Examine each line of the listing below. Copy those in which the string "hiring" appears.

==== DATA FOR REVIEW ====

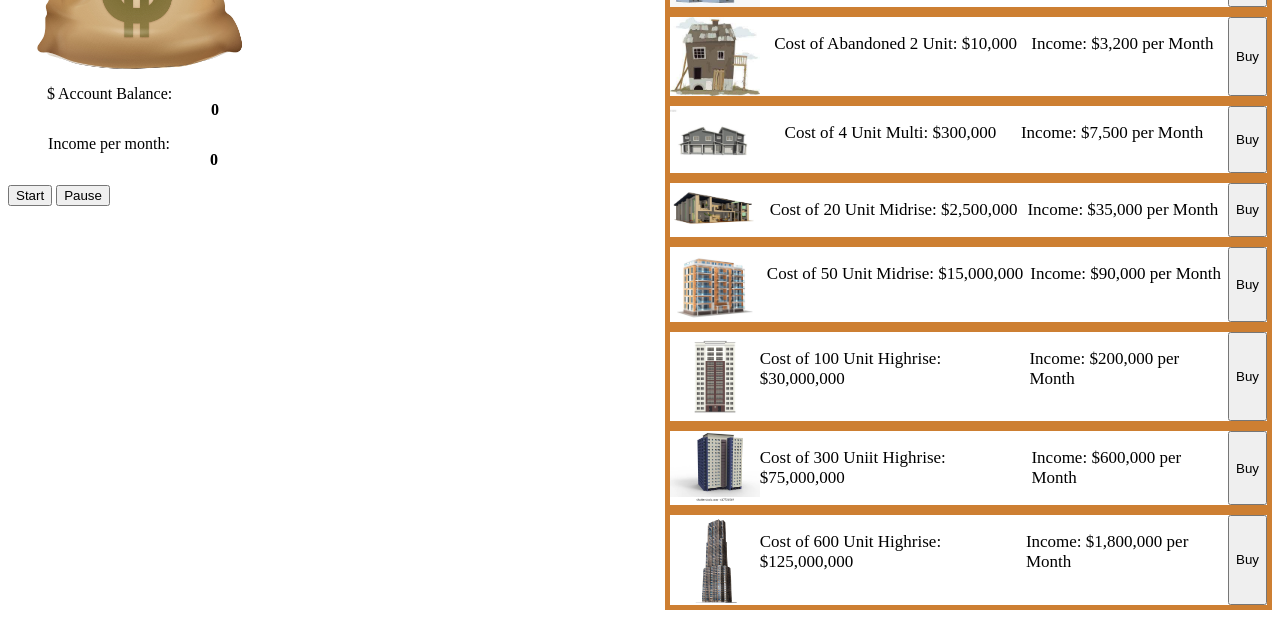
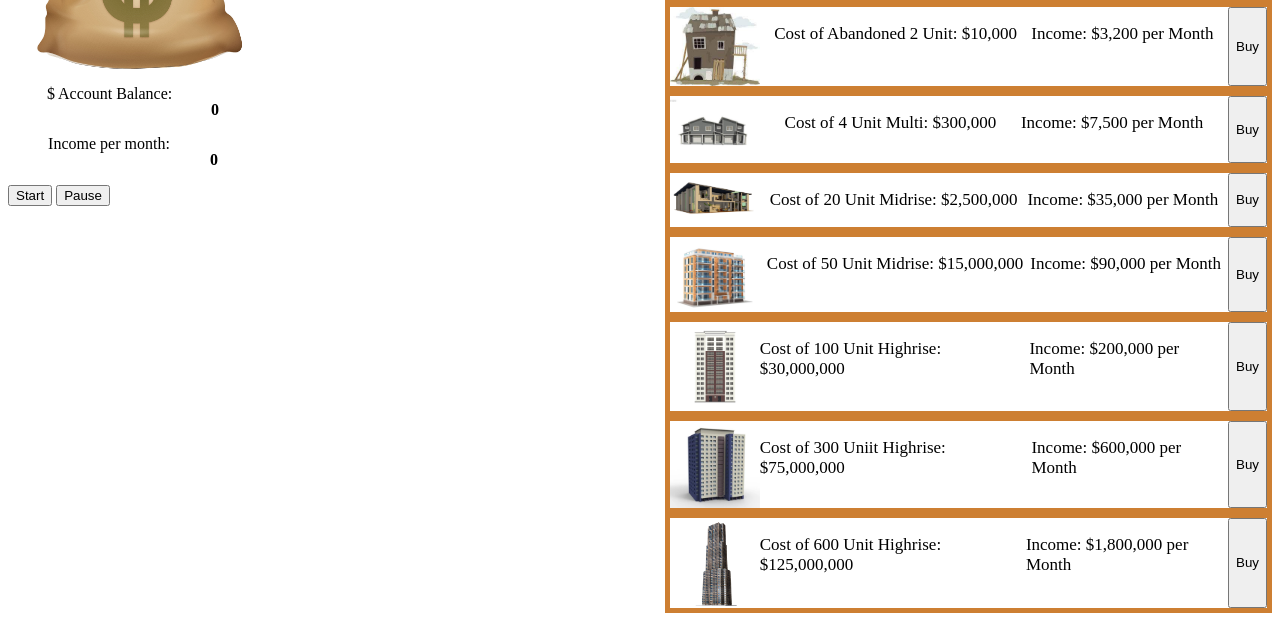
Before and after one commit to AGuyNamedDJ/Real-Estate-Clicker-Game, a website: page index.html in a window 1280 px wide. Shown: the part 173-800 px from the top of the page. Drawn offline with Linux system fonts and the light colour scheme.

Commit message:
updated images

```diff
--- a/index.html
+++ b/index.html
@@ -191,7 +191,7 @@
       >
         <img
           style="width: 15%; height: 15%"
-          src="three-hundred-unit-highrise-bullding.webp"
+          src="three-hundred-unit-highrise.jpg"
         />
         <p>Cost of 300 Uniit Highrise: $75,000,000</p>
         <p>Income: $600,000 per Month</p>
@@ -222,40 +222,3 @@
     <!-- End of Page -->
   </body>
 </html>
-
-<!-- Review -->
-<!-- Fix Home Grant Picture -->
-<!-- Fix 300 unit highrise picture -->
-
-<!-- Thoughts -->
-
-<!-- Clicker = Money (1 Second = 1 Months Rent Payments) -->
-<!-- Sections -->
-<!-- Total Resource Count Display -->
-
-<!-- Clicker Element that Increments resource count by 1 with each Clicker -->
-<!-- Pile of Cash -->
-
-<!-- Minimum 3 Producers to upgrade the different rates per second -->
-<!-- Money (Every Second = 1 Month's Rent) -->
-
-<!-- Resource Producers -->
-<!-- Home Grant, $1,000, Cost $1  -->
-<!-- Abandoned House, $1,400 per Month, Cost $1,000  -->
-<!-- Abandoned 2 Unit Building, $3,200 per Month, Cost $10,000  -->
-<!-- 4 Unit Building, $7,500 per Month, Cost $300,000 -->
-<!-- 20 Unit Lowrise, $35,000 per Month, Cost $2,500,000 -->
-<!-- 50 Unit Midrise, $90,000 per Month, Cost 15,000,000 -->
-<!-- 100 Unit Midrise, $200,000 per Month, Cost $30,000,000 -->
-<!-- 300 Unit Highrise, $600,000 per Month Cost $75,000,000 -->
-<!-- 600 Unit Highrise, $1,800,000 per Month, Cost $125,000,000-->
-
-<!-- Requirements -->
-<!-- Variables -->
-<!-- Loop -->
-<!-- If Else If Statements -->
-<!-- Functions -->
-<!-- Arrays -->
-<!-- DOM MAnipulation -->
-<!-- CSS; flexbox, grid -->
-<!-- User Experience -->
```
Also changed, not shown: money-grant-one.jpg (added), money-grant.jpg, three-hundred-unit-highrise-bullding-one.webp (renamed from three-hundred-unit-highrise-bullding.webp), three-hundred-unit-highrise.jpg (added).
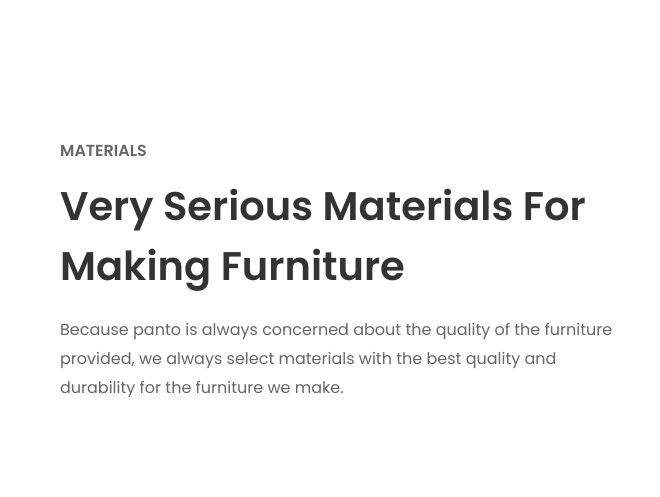
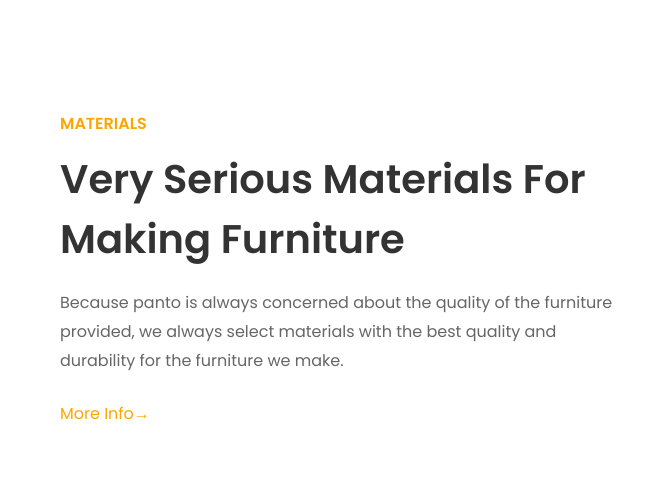
Before and after one commit to Gaurav-Garg13/MiniVox, a plain HTML site: page index.html in a window 1280 px wide. Shown: the part 2386-2883 px from the top of the page, 0-660 px from the left. Drawn offline with Linux system fonts and the light colour scheme.

Commit message:
Update index.html

```diff
--- a/index.html
+++ b/index.html
@@ -44,7 +44,7 @@
             <div class="features">
                 <div class="feature-item">
                     <h3>Luxury facilities</h3>
-                    <p>The advantage of hiring a workspace with us is that gives you comfortable service and all-around facilities.</p>
+                    <p>The advantage of hiring a workspace with us is that givees you comfortable service and all-around facilities.</p>
                 </div>
                 <div class="feature-item">
                     <h3>Affordable Price</h3>
@@ -98,11 +98,13 @@
             </div>
         </section>
 
-        <section class="materials container">
-            <div class="materials-text">
-                <p class="tagline">MATERIALS</p>
+       <section class="materials container">
+            <div class="materials-text" >
+                <p class="tagline" style="color:orange;">MATERIALS</p>
                 <h2>Very Serious Materials For Making Furniture</h2>
                 <p>Because panto is always concerned about the quality of the furniture provided, we always select materials with the best quality and durability for the furniture we make.</p>
+                <br>
+                <p  style="color:orange;">More Info→</p>
             </div>
             <div class="materials-gallery">
                 <img src="https://images.unsplash.com/photo-1592078615290-033ee584e267?crop=entropy&cs=tinysrgb&fit=max&fm=jpg&ixid=MnwzNjUyOXwwfDF8c2VhcmNofDEwfHxmdXJuaXR1cmV8ZW58MHx8fHwxNjgwMDAzNDU3&ixlib=rb-4.0.3&q=80&w=1080" alt="Material 1" class="img-1">
@@ -184,4 +186,5 @@
     </footer>
 
 </body>
+
 </html>
```
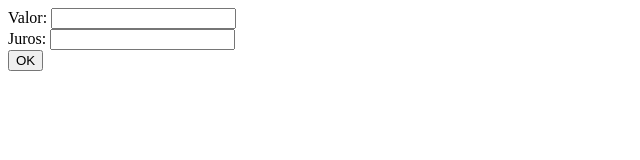
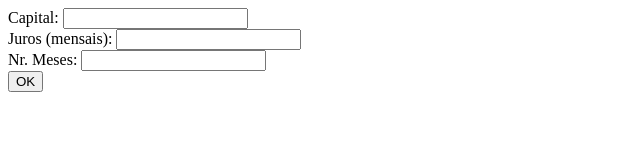
Before and after one commit to jesusmaringa/primeiroj_3t, a plain HTML site: page index.html in a window 1280 px wide. Shown: the whole page, without its empty margins (0-640 px from the left). Drawn offline with Linux system fonts and the light colour scheme.

Commit message:
Update index.html

```diff
--- a/index.html
+++ b/index.html
@@ -9,8 +9,11 @@
     <script src="estudo.js"></script>
 </head>
 <body>
- Valor: <input id="valor" type="text"> <br>
- Juros: <input id="juros" type="text"> <br>
+ Capital: <input id="valor" type="text"> <br>
+ Juros (mensais): <input id="juros" type="text"> <br>
+
+ Nr. Meses: <input id="meses" type="text"> <br>
+
  <button onclick="total()"> OK </button>
 </body>
 </html>
```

====

▶ RESPONSE TO THIS TASK
-                    <p>The advantage of hiring a workspace with us is that gives you comfortable service and all-around facilities.</p>
+                    <p>The advantage of hiring a workspace with us is that givees you comfortable service and all-around facilities.</p>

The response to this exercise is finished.